The flaws in the Employment and Support Allowance (ESA) system are so grave that the appointment of a new contractor to carry out the Work Capability Assessment (WCA) will not solve the problems, MPs have said.
The Work and Pensions Committee’s critical report calls for the Government to undertake a fundamental redesign of the ESA end-to-end process to ensure that the main purpose of the benefit – helping claimants with health conditions and disabilities to move into employment where possible – is achieved. This should happen before 2018, it added.
In the meantime, the Committee recommends a number of changes which the Department for Work and Pensions (DWP) should make now, to help ensure that claimants receive an improved service, and that the outcomes for claimants are more appropriate.
Dame Anne Begg MP, committee chair, said: “Many people going through the ESA claims process are unhappy with the way they are treated and the decisions which are made about their fitness for work. The current provider of the WCA, Atos, has become a lightning rod for all the negativity around the ESA process and DWP and Atos have recently agreed to terminate the contract early.
“But it is DWP that makes the decision about a claimant’s eligibility for ESA – the face-to-face assessment is only one part of the process. Just putting a new private provider in place will not address the problems with ESA and the WCA on its own.

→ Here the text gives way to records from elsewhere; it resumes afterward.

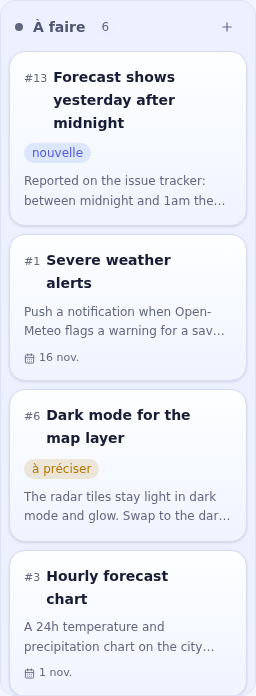
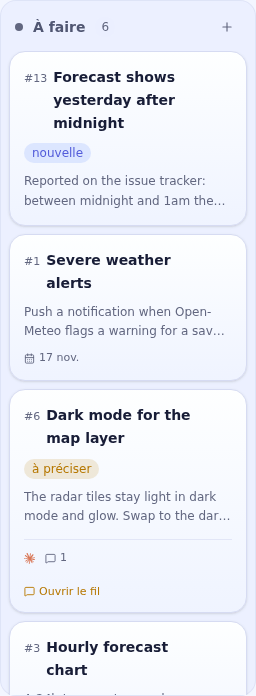
Clarifier une carte au lancement, avant d'écrire du code (#67)
- Le briefing d'une session sur une carte ouverte lui dit de lire la carte puis le
  code, et, si la carte ne suffit pas, de la mettre « à préciser », de poser ses
  questions dans le fil et en note, et de finir son tour sans coder.
- Relancée sur une carte « à préciser », la session est invitée à relire les
  questions avec les réponses ; le lancement ne fait plus passer une telle carte
  « en cours », pour que l'état survive jusqu'au briefing.
- Le board mène au fil qui attend la réponse : « Ouvrir le fil » sur la tuile et
  dans le bandeau de la fiche.

diff --git a/apps/server/src/agents/overview.ts b/apps/server/src/agents/overview.ts
@@ -110,7 +110,13 @@ function describe(row: Row, now: number): string {
  */
 function cardBriefing(db: Db, input: OverviewInput): string | null {
   const card = db
-    .select({ number: cards.number, title: cards.title, column: cards.column, id: cards.id })
+    .select({
+      number: cards.number,
+      title: cards.title,
+      column: cards.column,
+      id: cards.id,
+      toClarifySince: cards.toClarifySince,
+    })
     .from(cards)
     .innerJoin(conversations, eq(conversations.cardId, cards.id))
     .where(eq(conversations.id, input.conversationId))
@@ -124,8 +130,9 @@ function cardBriefing(db: Db, input: OverviewInput): string | null {
     .all()
 
   const previous = before?.total ?? 0
+  const clarifying = card.column === 'todo' && card.toClarifySince !== null
   const lines = [
-    `Cette conversation traite la carte #${card.number} « ${card.title} », ${COLUMN_WORDS[card.column]}.`,
+    `Cette conversation traite la carte #${card.number} « ${card.title} », ${clarifying ? 'à préciser' : COLUMN_WORDS[card.column]}.`,
   ]
 
   if (previous > 0) {
@@ -144,6 +151,8 @@ function cardBriefing(db: Db, input: OverviewInput): string | null {
           : "Terminé, abandonné, l'échéance, la parente et les blocages, eux, se posent dans l'interface et jamais par toi."
       }`,
     )
+    if (clarifying) lines.push(RESUME_CLARIFICATION)
+    else if (OPEN_COLUMNS.has(card.column)) lines.push(CLARIFY_FIRST)
   }
 
   return lines.join(' ')
@@ -151,7 +160,35 @@ function cardBriefing(db: Db, input: OverviewInput): string | null {
 
 /** Ce qu'un agent fait seul sur sa carte (#66), dit dans les deux cas du briefing. */
 const OWN_CARD_GESTURES =
-  "Tu ranges toi-même ta carte avec `move_card` : « à préciser » si elle ne dit pas assez pour écrire du code, « en cours » quand tu travailles, « à vérifier » quand ton travail attend une relecture. Coche ses sous-tâches à mesure avec `edit_subtasks`, et si le cahier des charges change en route, complète sa description avec `append_card_description`, sans réécrire ce qui précède."
+  "Tu ranges toi-même ta carte avec `move_card` : « à préciser » quand tu attends des réponses, « en cours » quand tu travailles, « à vérifier » quand ton travail attend une relecture. Coche ses sous-tâches à mesure avec `edit_subtasks`, et si le cahier des charges change en route, complète sa description avec `append_card_description`, sans réécrire ce qui précède."
+
+/**
+ * La clarification avant le code (#67).
+ *
+ * Une carte écrite vite laisse des trous que l'agent comble par des suppositions, et on
+ * ne le découvre qu'à la relecture, quand le code est écrit. Lire le code avant de
+ * questionner est ce qui distingue une question utile (« ce champ existe déjà dans tel
+ * fichier, on l'étend ? ») d'une question générique. Finir son tour sans coder est la
+ * moitié de la consigne : un modèle pose ses questions puis enchaîne sur ses propres
+ * hypothèses si on ne lui dit pas d'attendre.
+ *
+ * Pas dite sur une carte en relecture ou fermée : ce qu'il y reste à faire n'est plus
+ * de cadrer le travail.
+ */
+const CLARIFY_FIRST =
+  "Avant d'écrire du code, lis la carte puis le code qu'elle concerne, pour juger si elle dit assez pour travailler et pour poser des questions précises plutôt que génériques. Si elle suffit, travaille. Sinon, mets-la « à préciser » avec `move_card`, pose tes questions dans ta réponse, laisse-les aussi en note avec `add_card_note` pour qu'on les voie depuis le board, et termine ton tour sans écrire de code : la réponse viendra dans ce fil. Avec elle, ramène la carte « en cours », et si le cahier des charges a changé, complète sa description avec `append_card_description`."
+
+/**
+ * La reprise d'une carte laissée « à préciser » : une session précédente a posé des
+ * questions, et la réponse est peut-être dans le premier message de celle-ci. Le
+ * lancement ne la fait pas passer « en cours » (`advanceCardOnLaunch`), pour que ce
+ * soit dit ici.
+ */
+const RESUME_CLARIFICATION =
+  "Elle est « à préciser » : une session précédente a posé des questions, qui sont dans ses notes (`read_card`). Relis-les avec les réponses de l'utilisateur avant d'écrire du code. Si elles suffisent, ramène la carte « en cours » avec `move_card`, et complète sa description avec `append_card_description` si le cahier des charges a changé ; sinon, pose ce qui reste et termine ton tour."
+
+/** Les colonnes où le travail n'est pas encore cadré, et où la clarification se dit. */
+const OPEN_COLUMNS = new Set(['todo', 'in_progress'])
 
 /** Les colonnes en toutes lettres : les valeurs stockées sont des identifiants. */
 const COLUMN_WORDS: Record<string, string> = {

diff --git a/apps/web/src/components/board/CardDetail.tsx b/apps/web/src/components/board/CardDetail.tsx
@@ -1,8 +1,8 @@
-import { CalendarDays, Check, ChevronDown, CircleHelp, ListTree, MoreHorizontal, Pencil, Play, Plus, Trash2, X } from 'lucide-react'
+import { CalendarDays, Check, ChevronDown, CircleHelp, ListTree, MessageSquare, MoreHorizontal, Pencil, Play, Plus, Trash2, X } from 'lucide-react'
 import { useEffect, useState, type ReactNode } from 'react'
 import { useNavigate } from 'react-router-dom'
 import { CARD_CLOSED_COLUMNS, CARD_COLUMNS, parentCloseProposed, parseSubtasks, type CardDto } from '@solera/protocol'
-import { useCardSaving, useDeleteCard, useToggleSubtask, useTriageCard, useUpdateCard } from '../../lib/cards'
+import { clarifyingThread, latestSession, useCardSaving, useDeleteCard, useToggleSubtask, useTriageCard, useUpdateCard } from '../../lib/cards'
 import { useCardDraft } from '../../lib/card-drafts'
 import { useCurrentUser } from '../../lib/session'
 import { locale, translate, useTranslate } from '../../lib/i18n'
@@ -75,9 +75,8 @@ export function CardDetail({
   const accepted = card.acceptedAt !== null
   const toggleSubtask = useToggleSubtask(projectId, card.id)
   const saving = useCardSaving(card.id)
-  const latestSession = card.conversations.filter((session) => !session.archivedAt)
-    .sort((a, b) => b.createdAt - a.createdAt)[0]
-  const resumable = latestSession && latestSession.id !== currentConversationId ? latestSession : undefined
+  const latest = latestSession(card)
+  const resumable = latest && latest.id !== currentConversationId ? latest : undefined
 
   const { data: user } = useCurrentUser()
   const { draft, setDraft, acknowledge } = useCardDraft(user?.id ?? '', card.id)
@@ -263,7 +262,8 @@ export function CardDetail({
           </aside>
 
           <div className="flex min-w-0 flex-col gap-5 pb-5 [grid-area:desc]">
-            <CardStateBanners card={card} projectId={projectId} accepted={accepted} triage={triage} updateCard={updateCard} />
+            <CardStateBanners card={card} projectId={projectId} accepted={accepted} triage={triage} updateCard={updateCard}
+              currentConversationId={currentConversationId} />
             {editVisible ? null : (
               <div className="flex flex-col gap-2">
                 {card.description ? (
@@ -303,15 +303,21 @@ function CardStateBanners({
   accepted,
   triage,
   updateCard,
+  currentConversationId,
 }: {
   card: CardDto
   projectId: string
   accepted: boolean
   triage: ReturnType<typeof useTriageCard>
   updateCard: ReturnType<typeof useUpdateCard>
+  currentConversationId?: string
 }) {
   const t = useTranslate()
+  const navigate = useNavigate()
   const busy = triage.isPending || updateCard.isPending
+  // Lu depuis le fil même, le lien y ramènerait : on y est déjà.
+  const thread = clarifyingThread(card)
+  const openThread = thread && thread.id !== currentConversationId ? thread : undefined
   return (
     <>
       {!accepted && card.column === 'todo' ? (
@@ -344,7 +350,13 @@ function CardStateBanners({
       {card.toClarifySince !== null && card.column === 'todo' ? (
         <div className="flex flex-col gap-2">
           <Banner tone="caution">{t('board.card.toClarify.body')}</Banner>
-          <div>
+          <div className="flex flex-wrap items-center gap-1.5">
+            {openThread ? (
+              <Button size="sm" icon={<MessageSquare size={14} />}
+                onClick={() => navigate(`/p/${projectId}/c/${openThread.id}`)}>
+                {t('board.card.toClarify.openThread')}
+              </Button>
+            ) : null}
             <Button size="sm" variant="secondary" icon={<Check size={14} />} disabled={busy}
               onClick={() => updateCard.mutate({ id: card.id, toClarify: false })}>
               {t('board.card.toClarify.clear')}

diff --git a/apps/server/test/card-fields.test.ts b/apps/server/test/card-fields.test.ts
@@ -7,8 +7,9 @@ import { fileURLToPath } from 'node:url'
 import Fastify from 'fastify'
 import multipart from '@fastify/multipart'
 import { asc, eq } from 'drizzle-orm'
-import { cardMoves, openDatabase, projects, runMigrations, users } from '@solera/db'
+import { cardMoves, conversations, openDatabase, projects, runMigrations, users } from '@solera/db'
 import { parseSubtasks, toggleSubtask, type CardDto } from '@solera/protocol'
+import { projectOverview } from '../src/agents/overview.js'
 import { AttachmentStore } from '../src/attachments/store.js'
 import { advanceCardOnLaunch, createCard } from '../src/cards/create.js'
 import type { Config } from '../src/config.js'
@@ -196,6 +197,40 @@ test('à préciser : ramène en « à faire », et s\'efface dès que la carte e
 
   await patch({ column: 'done' })
   assert.equal((await patch({ toClarify: true })).statusCode, 409, 'une carte fermée n\'a plus rien à préciser')
+})
+
+test('à préciser au lancement : la carte reste « à faire », et le briefing demande de relire les questions', async (t) => {
+  const { app, ctx, db, create } = await harness(t)
+  const card = await create('Floue')
+  const briefing = () =>
+    projectOverview(db, { projectId: 'project', conversationId: 'session', soleraMcp: true, cardFiling: false }) ?? ''
+  db.insert(conversations).values({
+    id: 'session', projectId: 'project', userId: 'owner', title: 'Sur la carte', agent: 'claude', config: '{}',
+    status: 'running', cardId: card.id, createdAt: 1, updatedAt: 1,
+  }).run()
+
+  // Une carte neuve : clarifier avant le code, en lisant le code d'abord.
+  assert.match(briefing(), /Avant d'écrire du code, lis la carte puis le code qu'elle concerne/)
+  assert.match(briefing(), /termine ton tour sans écrire de code/)
+
+  // Relancée après les questions : le lancement ne l'efface pas, le briefing le dit.
+  await app.inject({ method: 'PATCH', url: `/api/cards/${card.id}`, payload: { toClarify: true } })
+  advanceCardOnLaunch(ctx, card.id, 'owner')
+  const after: CardDto = (await app.inject('/api/projects/project/cards')).json().find((row: CardDto) => row.id === card.id)
+  assert.equal(after.column, 'todo')
+  assert.equal(typeof after.toClarifySince, 'number', 'le lancement ne lève pas l\'état')
+  assert.match(briefing(), /« Floue », à préciser\./)
+  assert.match(briefing(), /une session précédente a posé des questions/)
+  assert.doesNotMatch(briefing(), /Avant d'écrire du code, lis la carte/)
+
+  // En relecture, plus rien à cadrer.
+  await app.inject({ method: 'PATCH', url: `/api/cards/${card.id}`, payload: { column: 'review' } })
+  assert.doesNotMatch(briefing(), /Avant d'écrire du code|à préciser »\s*:/)
+
+  // Sans les outils de Solera, ni l'une ni l'autre : elles nomment des outils absents.
+  await app.inject({ method: 'PATCH', url: `/api/cards/${card.id}`, payload: { column: 'todo' } })
+  const bare = projectOverview(db, { projectId: 'project', conversationId: 'session', soleraMcp: false, cardFiling: false }) ?? ''
+  assert.doesNotMatch(bare, /move_card/)
 })
 
 test('non acceptée : acceptée, rattachée ou refusée, et sans session tant qu\'elle attend', async (t) => {

diff --git a/apps/web/src/components/board/CardTile.tsx b/apps/web/src/components/board/CardTile.tsx
@@ -3,6 +3,8 @@ import { CSS } from '@dnd-kit/utilities'
 import { CalendarDays, CheckSquare, Clock, GitBranch, GripVertical, Link2, ListTree, MessageSquare, Paperclip } from 'lucide-react'
 import { parseSubtasks, type CardDto, type ProjectDto } from '@solera/protocol'
 import type { KeyboardEventHandler, MouseEventHandler, TouchEventHandler } from 'react'
+import { Link } from 'react-router-dom'
+import { clarifyingThread } from '../../lib/cards'
 import { daysUntil, formatDay, relativeDate, shortAge } from '../../lib/dates'
 import { useTranslate } from '../../lib/i18n'
 import { AgentIcon } from '../AgentIcon'
@@ -62,6 +64,7 @@ export function CardTile({ card, project, selected = false, overlay = false, dis
   // Une échéance ne colore la tuile que quand il est trop tard ou presque : une date
   // posée pour dans trois semaines est une information, pas une alerte.
   const days = card.dueAt === null ? null : daysUntil(card.dueAt)
+  const thread = clarifyingThread(card)
 
   const body = (
     <>
@@ -188,6 +191,23 @@ export function CardTile({ card, project, selected = false, overlay = false, dis
       <button data-card-open={card.id} type="button" onClick={onOpen} className="w-full p-3.5 text-left">
         {body}
       </button>
+
+      {/* Hors du bouton de la carte, un lien ne pouvant pas vivre dans un bouton : une
+          carte « à préciser » attend une réponse dans un fil, et y aller est le seul
+          geste utile à faire depuis le board (#67). Le pointeur arrêté ici ne saisit pas
+          la carte. */}
+      {thread ? (
+        <Link
+          to={`/p/${card.projectId}/c/${thread.id}`}
+          data-card-thread={card.number}
+          onMouseDown={(event) => event.stopPropagation()}
+          onTouchStart={(event) => event.stopPropagation()}
+          className="mx-3.5 mb-3 -mt-1.5 inline-flex items-center gap-1 rounded text-meta font-medium text-caution hover:underline"
+        >
+          <MessageSquare size={11} />
+          {t('board.card.toClarify.openThread')}
+        </Link>
+      ) : null}
 
       {!disabled ? <button
         type="button"

diff --git a/apps/server/src/cards/create.ts b/apps/server/src/cards/create.ts
@@ -1,5 +1,5 @@
 import { randomUUID } from 'node:crypto'
-import { and, eq, inArray, max } from 'drizzle-orm'
+import { and, eq, inArray, isNull, max } from 'drizzle-orm'
 import { cardRefs, cards, writeTransaction, type CardRow, type Db } from '@solera/db'
 import { parseCardReferences, type CardColumn } from '@solera/protocol'
 import type { AppContext } from '../http/context.js'
@@ -13,12 +13,16 @@ import { resolveParent, syncParentColumn } from './tree.js'
  * active : la colonne est une position choisie, et seul un geste la change. Une carte
  * déjà plus loin dans le workflow ne recule pas — relancer une session sur une carte
  * en relecture n'annule pas la relecture.
+ *
+ * Une carte « à préciser » ne bouge pas non plus : passer « en cours » effacerait l'état
+ * avant que le briefing de la session ne le voie, et c'est à elle de juger, réponses
+ * lues, si la carte est assez claire pour reprendre (#67).
  */
 export function advanceCardOnLaunch(ctx: AppContext, cardId: string, userId: string): void {
   const moved = ctx.db
     .update(cards)
     .set({ column: 'in_progress', updatedAt: Date.now() })
-    .where(and(eq(cards.id, cardId), eq(cards.column, 'todo')))
+    .where(and(eq(cards.id, cardId), eq(cards.column, 'todo'), isNull(cards.toClarifySince)))
     .run()
 
   // L'un des trois chemins qui changent une colonne, et le plus facile à oublier

diff --git a/apps/server/src/cli/demo-seed.ts b/apps/server/src/cli/demo-seed.ts
@@ -1660,6 +1660,32 @@ Check the installed CLIs against their latest releases: run \`claude --version\`
         outputTokens: 2450,
       }),
     },
+    // La session de la carte « à préciser » (#67) : elle a lu la carte et le code, posé
+    // ses questions, et attend. C'est le fil où mène « Ouvrir le fil » du board.
+    {
+      projectId: nimbusId,
+      cardId: cardIds.get(6),
+      title: 'Dark mode for the map layer',
+      agent: 'claude',
+      model: 'claude-sonnet-5',
+      config: claudeConfig,
+      status: 'idle',
+      ageDays: 0.2,
+      spanSec: 9,
+      costUsd: 0.0814,
+      inputTokens: 11,
+      outputTokens: 640,
+      events: simpleThread({
+        agent: 'claude',
+        model: 'claude-sonnet-5',
+        cwd: nimbusRoot,
+        user: 'Work on card #6, Dark mode for the map layer.',
+        assistant:
+          "Before writing code, two questions — I've marked the card *to clarify* and left them as a note:\n\n1. `src/lib/radar-tiles.ts` only knows the light tile set. Should the dark set come from the same provider (its `dark_all` style), or do you have another source in mind?\n2. The theme can be *system*. Should the map follow the OS switch live, or only on reload?",
+        costUsd: 0.0814,
+        outputTokens: 640,
+      }),
+    },
     {
       projectId: nimbusId,
       title: 'Migrate icons to Lucide',

diff --git a/apps/web/src/lib/cards.ts b/apps/web/src/lib/cards.ts
@@ -2,6 +2,7 @@ import { useIsMutating, useMutation, useQueries, useQuery, useQueryClient } from
 import { useMemo } from 'react'
 import type {
   CardColumn,
+  CardConversationDto,
   CardDto,
   CardLinkDto,
   CardNoteDto,
@@ -357,4 +358,21 @@ export function ancestorIds(cards: readonly CardDto[], card: CardDto): Set<strin
     cursor = byId.get(cursor)?.parent?.id
   }
   return found
+}
+
+/** La session la plus récente de la carte qui n'est pas archivée, celle qu'on reprend. */
+export function latestSession(card: CardDto): CardConversationDto | undefined {
+  return card.conversations.filter((session) => !session.archivedAt).sort((a, b) => b.createdAt - a.createdAt)[0]
+}
+
+/**
+ * Le fil où une carte « à préciser » attend des réponses (#67).
+ *
+ * La plus récente session vivante : c'est elle qui a posé les questions, ou qui les
+ * a reprises. Le DTO ne dit pas laquelle a posé l'état, et la plus récente est celle
+ * où répondre sans faire relire une conversation déjà dépassée.
+ */
+export function clarifyingThread(card: CardDto): CardConversationDto | undefined {
+  if (card.column !== 'todo' || card.toClarifySince === null) return undefined
+  return latestSession(card)
 }

diff --git a/apps/web/src/lib/i18n/catalog-fr.ts b/apps/web/src/lib/i18n/catalog-fr.ts
@@ -2235,6 +2235,7 @@ export const fr: Catalog = {
   'board.card.toClarify.mark': 'Marquer à préciser',
   'board.card.toClarify.body': 'À préciser : des questions attendent une réponse avant le code. Elles sont dans le fil de la session et dans les notes.',
   'board.card.toClarify.clear': 'Précisée',
+  'board.card.toClarify.openThread': 'Ouvrir le fil',
   'board.parent.label': 'Filtrer par parente',
   'board.parent.all': 'Toutes les cartes',
   'board.card.blocks.add': 'Déclarer une carte bloquée',

diff --git a/apps/web/src/lib/i18n/catalog-en.ts b/apps/web/src/lib/i18n/catalog-en.ts
@@ -2239,6 +2239,7 @@ export const en = {
   'board.card.toClarify.mark': 'Mark as to clarify',
   'board.card.toClarify.body': 'To clarify: questions await an answer before any code. They are in the session thread and in the notes.',
   'board.card.toClarify.clear': 'Clarified',
+  'board.card.toClarify.openThread': 'Open the thread',
   'board.parent.label': 'Filter by parent',
   'board.parent.all': 'All cards',
   'board.card.blocks.add': 'Mark a card as blocked',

“We are therefore calling for a number of changes which can be made to improve ESA in the short-term, while also recommending a longer-term, fundamental redesign of the whole process.
“We hope that the new Minister for Disabled People [Mark Harper]… will respond positively to our constructive recommendations for improving the ESA process.”
Change needed now
Changes recommended by the committee include ensuring the ESA process properly identifies claimants’ health barriers to employment and the particular support they need, so that the conditionality that they are subject to and the employment support they receive can be tailored more closely to their circumstances.
In addition, the descriptors used in the WCA process should also be reviewed as part of the redesign, as concerns about their effectiveness, and the way they are applied, remain, despite the recent review commissioned by DWP.
Another recommended change is that DWP proactively seeks ‘supporting evidence’ on the impact of a claimant’s condition or disability on their functional capacity, rather than leaving this primarily to claimants, who often have to pay for it. The report says the DWP should seek this evidence from the most appropriate professionals, including social workers and occupational therapists, rather than relying so heavily on GPs.
Begg admitted that resigning ESA cannot happen “overnight” but said that the system needs to be improved now “because it is clearly causing claimants considerable distress and anxiety.”
She cited the re-letting of the contract to undertake the WCA as an opportunity to address some of the problems. For instance, the new contract should set out robust and clear service standards on the quality and timeliness of assessments and the reports produced by the contractor, and for the way claimants are dealt with.
“DWP has acknowledged that this will cost more money, but this is justified if the service provided by the new contractor is better,” Begg said. “To ensure this is the case, DWP needs to rigorously monitor the service standards to ensure they are being met and to take immediate action, including imposing penalties, if they are not. This has not always happened with the Atos contract.
“The changes we recommend include ensuring that, where possible, paper-based assessments are used to place people in the Support Group, rather than requiring them to go through a WCA, where their health condition or disability clearly has a severe impact on their capability to work. Unnecessary and too frequent reassessments should also be avoided.
“DWP should also improve the way it communicates with claimants – at the moment, the letters that are sent to claimants are too technical and complex. They need to be in plain English and avoid using jargon. The terms “limited capability for work” and “limited capability for work-related activity”, which are currently used to categorise claimants, are too confusing and DWP needs to find more meaningful alternatives.”
Tom Pollard, policy and campaigns manager at mental health charity Mind, welcomed the report. “Nearly half of people who are currently receiving ESA do so because of a mental health problem and we agree with the recommendation that the Work Capability Assessment needs to be urgently reformed in order to assess people fairly and accurately. The current assessment fails to take full account of the impact having a fluctuating condition such as a mental health problem can have on someone’s ability to work.
“The assessment process is just one small part of an entire system which is failing to provide people with the support they need. The vast majority of people with mental health problems want to work, but they need tailored, personalised support to overcome the barriers they face - from their confidence and skills through to employers’ attitudes and the support available in the workplace. Many people are being forced to undertake activities in order to receive ESA, but rather than helping people back to work, this often creates immense anxiety and can damage their health, pushing them further from work.”